Finally, it is also fair to say that exchanges that have managed to implement a regulatory framework that ensures compliance has largely achieved this at the expense of user privacy, to varying degrees.
Moreover, the methods used for collecting and processing user data for KYC/AML requirements are modelled similarly to the processes that are followed by traditional financial entities like banks and other financial institutions.
As a result, it is safe to say that a straightforward, ‘traditional’ regulatory framework that covers all aspects of KYC/AML will not be the answer when it comes to safeguarding DeFi users from identity theft/compromise and other potential dangers.
Added to that, when it comes to DeFi, most DeFi platforms are designed to prioritize user privacy.
Indeed, this quality has been one of the prominent features that have helped the space to grow in popularity. As discussions about implementing a regulatory framework begin to increase, a growing concern among DeFi users will be the effect regulations will have on their privacy.
Regulations and user privacy can co-exist and do not need to have a zero-sum relationship.

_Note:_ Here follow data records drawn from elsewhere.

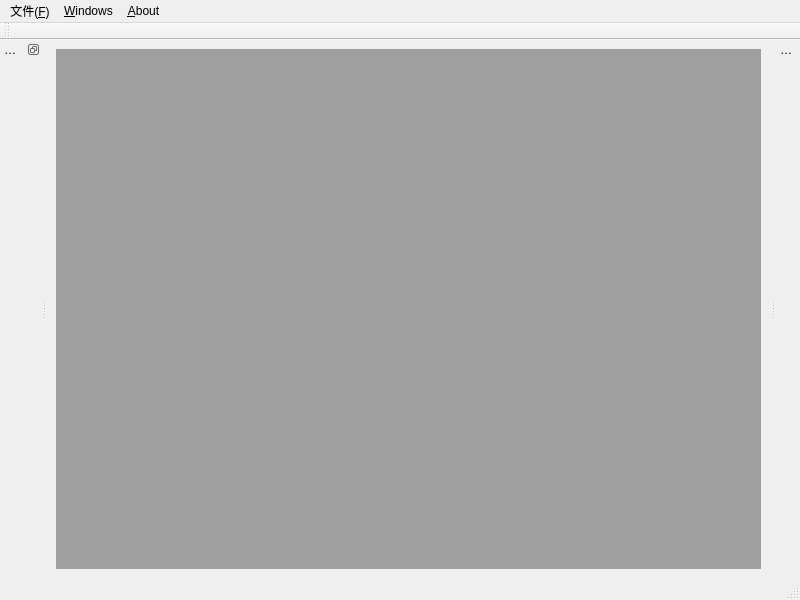
Qt form mac/examples/GasInfo/mainwindow.ui (Quenii/ADCEVM) before a commit.
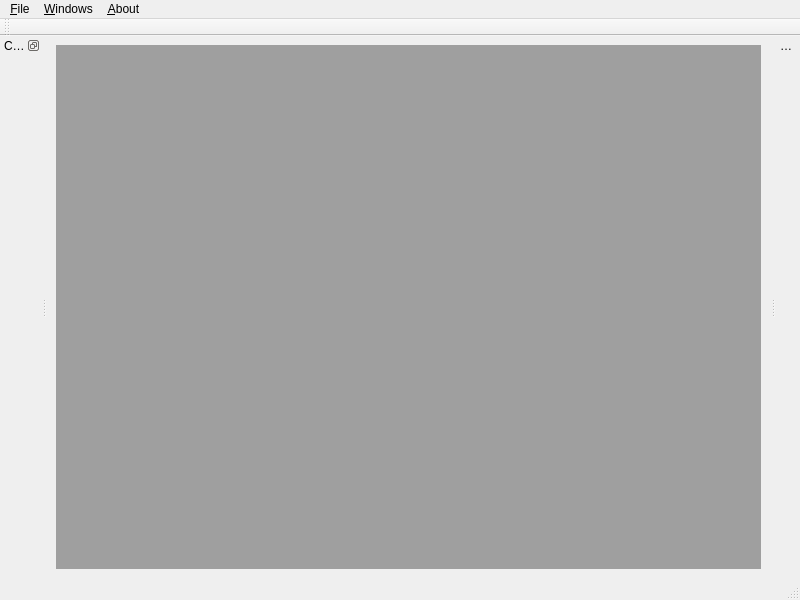
The same form after that commit. Custom widgets are drawn as their Qt base class.

Diff of the .ui file:
```diff
--- a/mac/examples/GasInfo/mainwindow.ui
+++ b/mac/examples/GasInfo/mainwindow.ui
@@ -26,12 +26,12 @@
      <x>0</x>
      <y>0</y>
      <width>800</width>
-     <height>21</height>
+     <height>22</height>
     </rect>
    </property>
    <widget class="QMenu" name="menuFile">
     <property name="title">
-     <string>文件(&amp;F)</string>
+     <string>&amp;File</string>
     </property>
     <addaction name="actionSave"/>
     <addaction name="actionLoad"/>
@@ -70,7 +70,7 @@
     <set>Qt::LeftDockWidgetArea|Qt::RightDockWidgetArea</set>
    </property>
    <property name="windowTitle">
-    <string>控制面板</string>
+    <string>Control Panel</string>
    </property>
    <attribute name="dockWidgetArea">
     <number>1</number>
```
Left out of the diff: 8 changed lines with no effect on the pictures.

The solution for a regulated DeFi ecosystem that respects user privacy can be achieved by striking a balance between these two factors.
However, a solution that equally weighs both concerns should not be considered an immediate solution, as comprehensive and institutional-grade regulatory compliance often takes more time to develop and implement.

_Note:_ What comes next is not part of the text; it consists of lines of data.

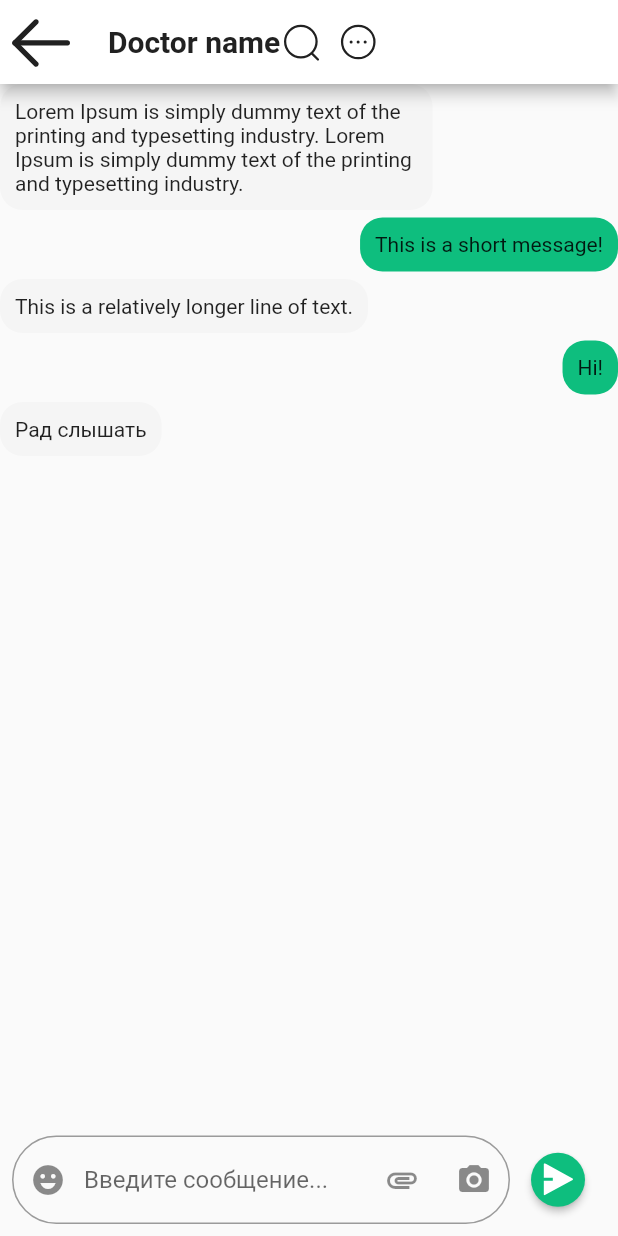
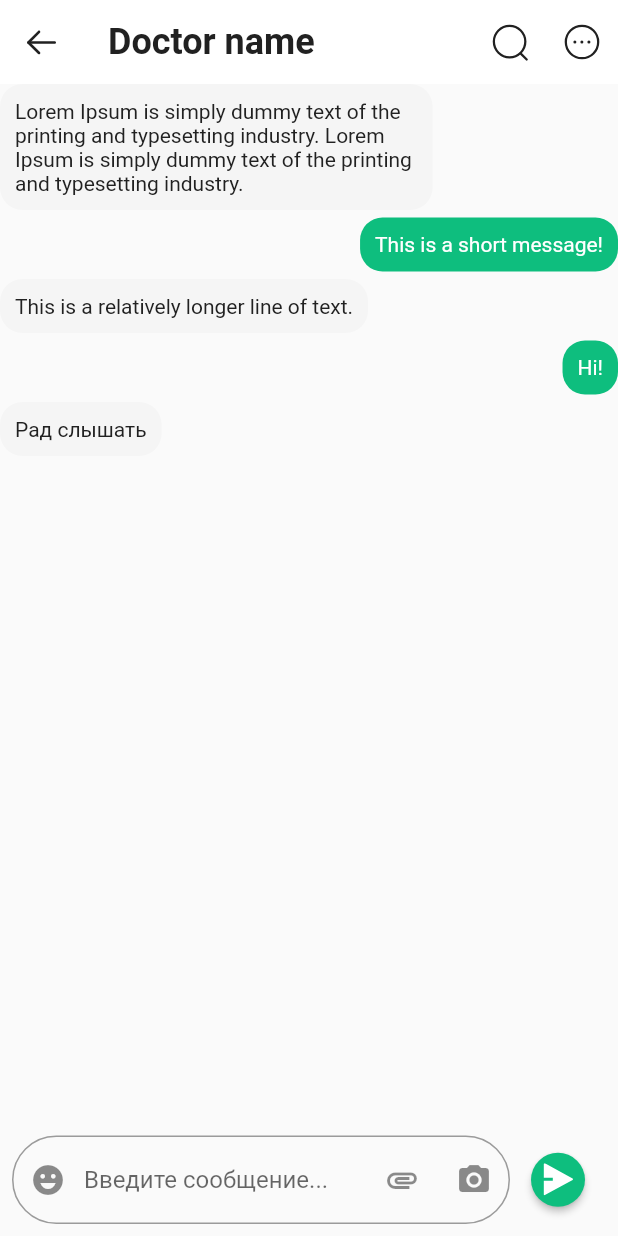
Before and after one commit to DinoDafor/medicine_app, a Flutter app: the ChatWithUser screen opened directly, on a phone screen of 412 x 824 dp. Run offline on Flutter 3.47's test engine with Material 2 defaults, Android fonts, the phone set to English and light mode, and no system bars; our stand-ins replace flutter_svg.

Commit message:
changed color of text, some minor changes

```diff
--- a/lib/screens/chat.dart
+++ b/lib/screens/chat.dart
@@ -1,6 +1,7 @@
 import 'package:flutter/material.dart';
 import 'package:flutter_svg/svg.dart';
 import 'package:medicine_app/models/Message.dart';
+import 'package:web_socket_channel/web_socket_channel.dart';
 
 class ChatWithUser extends StatefulWidget {
   const ChatWithUser({super.key});
@@ -11,6 +12,8 @@ class ChatWithUser extends StatefulWidget {
 
 class _ChatWithUserState extends State<ChatWithUser> {
   TextEditingController _controller = TextEditingController();
+
+  //todo не сохраняется чат, надо сделать
   List<Message> messages = [
     Message(
         message:
@@ -33,45 +36,56 @@ class _ChatWithUserState extends State<ChatWithUser> {
   Widget build(BuildContext context) {
     return Scaffold(
       appBar: AppBar(
+        elevation: 0,
         backgroundColor: Colors.white,
-        leading: SvgPicture.asset(
+        leading: IconButton(
+          icon: SvgPicture.asset(
             "assets/icons/back_arrow_icon.svg",
+            fit: BoxFit.scaleDown,
           ),
-        title: Row(
-          children: [
-            Text(
+          onPressed: () {
+            Navigator.pop(context);
+          },
+        ),
+        title: Text(
           "Doctor name",
           style: TextStyle(
               color: Color(0xFF212121),
               fontWeight: FontWeight.bold,
+              fontSize: 24),
         ),
-            ),
+        actions: [
           SvgPicture.asset(
             "assets/icons/Search.svg",
           ),
-            const SizedBox(width: 10),
-            GestureDetector(
-              onTap: () {
-                print("tap tap!");
-              },
-              child: SvgPicture.asset(
+          const SizedBox(
+            width: 10,
+            height: 10,
+          ),
+          IconButton(
+            icon: SvgPicture.asset(
               "assets/icons/More Circle.svg",
             ),
+            onPressed: () {
+              print("tap tap");
+            },
           ),
         ],
       ),
+      body: ScrollableChat(
+        messages: messages,
+        controller: _controller,
       ),
-      body: ScrollableChat(messages: messages, controller: _controller),
     );
   }
 }
 
 class ScrollableChat extends StatefulWidget {
-  const ScrollableChat({
-    super.key,
+  const ScrollableChat(
+      {super.key,
       required this.messages,
-    required TextEditingController controller,
-  }) : _controller = controller;
+      required TextEditingController controller})
+      : _controller = controller;
 
   final List<Message> messages;
   final TextEditingController _controller;
@@ -86,6 +100,7 @@ class _ScrollableChatState extends State<ScrollableChat> {
     return Column(
       children: [
         Expanded(
+          //todo добавить скролл вниз, когда приходит новое сообщение
           child: ListView.separated(
             itemCount: widget.messages.length,
             itemBuilder: (context, index) {
@@ -104,7 +119,14 @@ class _ScrollableChatState extends State<ScrollableChat> {
                   constraints: BoxConstraints(
                     maxWidth: MediaQuery.of(context).size.width * 0.7,
                   ),
-                  child: Text(widget.messages[index].message),
+                  child: Text(
+                    widget.messages[index].message,
+                    style: TextStyle(
+                      color: widget.messages[index].fromUser == "me"
+                          ? const Color(0xFFFFFFFF)
+                          : Color(0xFF212121),
+                    ),
+                  ),
                 ),
               );
             },
@@ -157,15 +179,7 @@ class _ScrollableChatState extends State<ScrollableChat> {
                   backgroundColor: Color(0xFF0EBE7E),
                   shape: CircleBorder(),
                 ),
-                onPressed: () {
-                  //todo запретить отмену без текста, удалять табы и пробелмы в конце ненужные
-                  widget.messages.add(Message(
-                      message: widget._controller.text,
-                      fromUser: "me",
-                      dateCreate: "12:00"));
-                  widget._controller.clear();
-                  setState(() {});
-                },
+                onPressed: _sendMessage,
                 child: SvgPicture.asset(
                   "assets/icons/send_arrow.svg",
                 ),
@@ -176,4 +190,15 @@ class _ScrollableChatState extends State<ScrollableChat> {
       ],
     );
   }
+
+  void _sendMessage() {
+    if (widget._controller.text.isNotEmpty) {
+      widget.messages.add(Message(
+          message: widget._controller.text.trim(),
+          fromUser: "me",
+          dateCreate: "12:00"));
+      widget._controller.clear();
     }
+    setState(() {});
+  }
+}
--- a/pubspec.yaml
+++ b/pubspec.yaml
@@ -29,7 +29,7 @@ environment:
 # versions available, run `flutter pub outdated`.
 dependencies:
   flutter_svg: ^2.0.7
-
+  web_socket_channel: ^2.4.0
   flutter:
     sdk: flutter
 
```
Also changed, not shown: assets/icons/attach_icon.svg (added), assets/icons/camera_icon.svg (added), assets/icons/smile_icon.svg (added), lib/screens/users_chat.dart (indentation only), pubspec.lock. Lines whose indentation alone changed are shown as unchanged.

Nevertheless, with each passing day reports of new financial institutions entering the crypto space are increasing with the world’s largest asset management corporation Black Rock Inc, being the latest entrant into this list.
Hence an immediate solution to address both the regulatory woes as well as the privacy concerns of users that accompanies a regulatory framework might be the need of the hour.

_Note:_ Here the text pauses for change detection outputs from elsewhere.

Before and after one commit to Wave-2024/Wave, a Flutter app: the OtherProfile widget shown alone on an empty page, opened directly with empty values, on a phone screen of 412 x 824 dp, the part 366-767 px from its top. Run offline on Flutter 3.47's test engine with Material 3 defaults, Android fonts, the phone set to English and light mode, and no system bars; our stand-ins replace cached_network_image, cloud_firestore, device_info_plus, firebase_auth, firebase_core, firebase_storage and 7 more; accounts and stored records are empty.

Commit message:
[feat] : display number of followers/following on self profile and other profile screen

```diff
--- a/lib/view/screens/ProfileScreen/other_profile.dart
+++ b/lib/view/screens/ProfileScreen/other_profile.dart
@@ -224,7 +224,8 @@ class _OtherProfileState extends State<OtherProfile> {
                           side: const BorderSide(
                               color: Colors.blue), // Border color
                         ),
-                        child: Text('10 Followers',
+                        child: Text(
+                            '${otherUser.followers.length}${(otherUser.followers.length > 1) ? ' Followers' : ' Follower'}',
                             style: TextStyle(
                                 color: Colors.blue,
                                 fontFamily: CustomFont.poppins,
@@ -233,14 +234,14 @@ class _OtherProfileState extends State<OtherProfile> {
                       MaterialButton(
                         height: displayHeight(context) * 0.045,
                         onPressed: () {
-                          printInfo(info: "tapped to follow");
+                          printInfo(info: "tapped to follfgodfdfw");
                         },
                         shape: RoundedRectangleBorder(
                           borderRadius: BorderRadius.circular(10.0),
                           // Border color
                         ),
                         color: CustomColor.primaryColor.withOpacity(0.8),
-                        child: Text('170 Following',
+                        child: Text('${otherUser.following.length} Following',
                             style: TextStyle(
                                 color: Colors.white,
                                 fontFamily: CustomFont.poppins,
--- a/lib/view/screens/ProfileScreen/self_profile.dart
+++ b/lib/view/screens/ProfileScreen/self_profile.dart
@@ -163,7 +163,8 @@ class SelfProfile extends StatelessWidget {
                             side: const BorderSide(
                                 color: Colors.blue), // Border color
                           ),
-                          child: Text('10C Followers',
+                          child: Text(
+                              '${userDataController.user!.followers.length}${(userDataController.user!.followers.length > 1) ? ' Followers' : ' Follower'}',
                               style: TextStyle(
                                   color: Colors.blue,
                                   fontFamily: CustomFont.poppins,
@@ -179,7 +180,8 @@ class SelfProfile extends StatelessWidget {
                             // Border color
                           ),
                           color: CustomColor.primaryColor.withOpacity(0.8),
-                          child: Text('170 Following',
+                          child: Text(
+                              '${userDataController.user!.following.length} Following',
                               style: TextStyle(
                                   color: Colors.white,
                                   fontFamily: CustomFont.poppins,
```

SelfKey could help both traditional financial institutions joining the crypto space become comfortable with a compliant approach to DeFi and marry this with user privacy and self-sovereign digital identity.
Decentralized identity may be the most ideal solution that can bring a balance between regulatory compliance and user-privacy.
A decentralized identity ecosystem, similar to the one envisioned by SelfKey in its whitepaper, users have a verified identity and can be regulatory compliant and at the same time. They potentially would not have to worry about losing their privacy through over-sharing of data or their personal data being handled by third parties.
Decentralized identity can potentially ensure growth and maturity for the DeFi space, and experts like Ryan Sean Adams tend to agree to the same.
Solutions such as these can potentially nudge the DeFi and crypto space in the right direction, and the gradual maturation of the ecosystem, and the implementation of such solutions, will in the long run elevate the DeFi industry to a category of its own in the financial industry.
DeFi has the potential to be distinctly better than the centralized traditional financial industry on multiple fronts - from security to user privacy and accessibility - and it is only inevitable that its adoption will continue to accelerate if key actors in the space continue to innovate and improve its offerings.
Mainstream attention and institutional investments can definitely boost the confidence of the crypto community, and SelfKey aspires to play a crucial road in augmenting DeFi as well as the crypto industry towards an institutional-grade.